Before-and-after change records
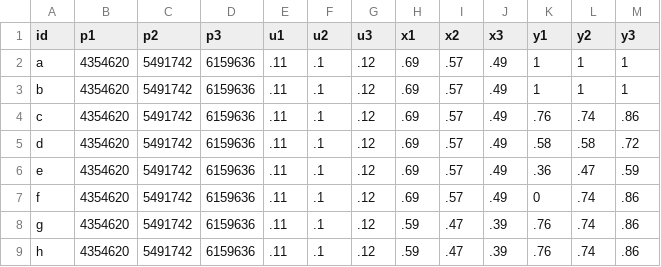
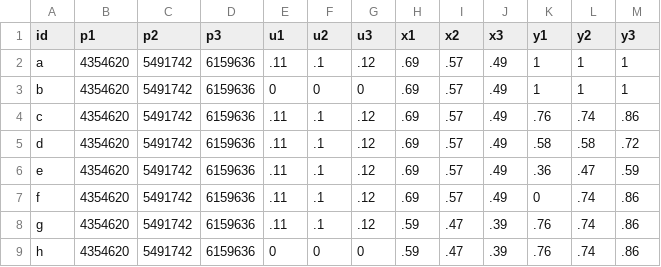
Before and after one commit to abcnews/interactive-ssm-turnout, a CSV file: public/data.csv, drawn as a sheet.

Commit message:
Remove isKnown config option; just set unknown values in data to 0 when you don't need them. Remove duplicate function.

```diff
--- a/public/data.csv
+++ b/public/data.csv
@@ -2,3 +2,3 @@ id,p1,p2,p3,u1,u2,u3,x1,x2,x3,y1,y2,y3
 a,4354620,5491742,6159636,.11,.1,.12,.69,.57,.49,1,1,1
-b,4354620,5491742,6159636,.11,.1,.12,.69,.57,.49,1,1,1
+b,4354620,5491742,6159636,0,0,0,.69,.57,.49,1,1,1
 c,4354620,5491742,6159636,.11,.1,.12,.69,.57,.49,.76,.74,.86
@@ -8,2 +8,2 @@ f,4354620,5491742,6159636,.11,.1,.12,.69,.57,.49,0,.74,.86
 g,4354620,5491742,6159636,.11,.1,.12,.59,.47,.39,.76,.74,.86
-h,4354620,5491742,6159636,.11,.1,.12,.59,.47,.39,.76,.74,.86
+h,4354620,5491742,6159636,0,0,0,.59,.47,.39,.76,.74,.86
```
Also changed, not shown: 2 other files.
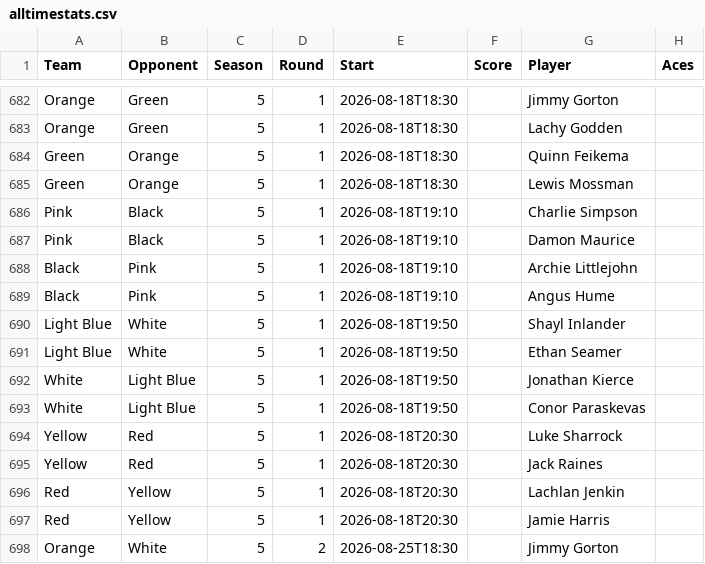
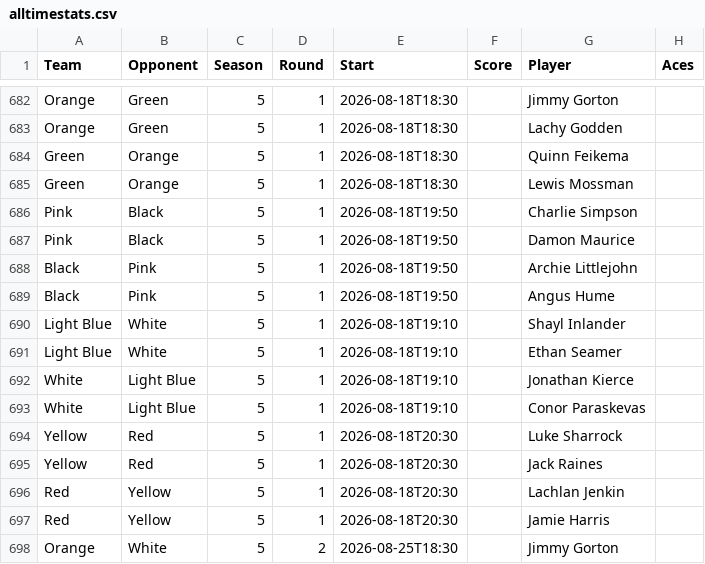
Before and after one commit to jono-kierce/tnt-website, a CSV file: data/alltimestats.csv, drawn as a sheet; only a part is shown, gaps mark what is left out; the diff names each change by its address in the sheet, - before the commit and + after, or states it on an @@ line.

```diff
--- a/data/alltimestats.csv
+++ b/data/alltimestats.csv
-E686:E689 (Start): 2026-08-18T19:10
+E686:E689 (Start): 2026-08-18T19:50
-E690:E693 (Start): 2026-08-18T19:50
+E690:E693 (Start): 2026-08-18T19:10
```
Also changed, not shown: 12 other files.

(WORK ITEM)
All that is needed is a number: how many lines in the data above contain the string "public".

(WRITTEN SOLUTION)
3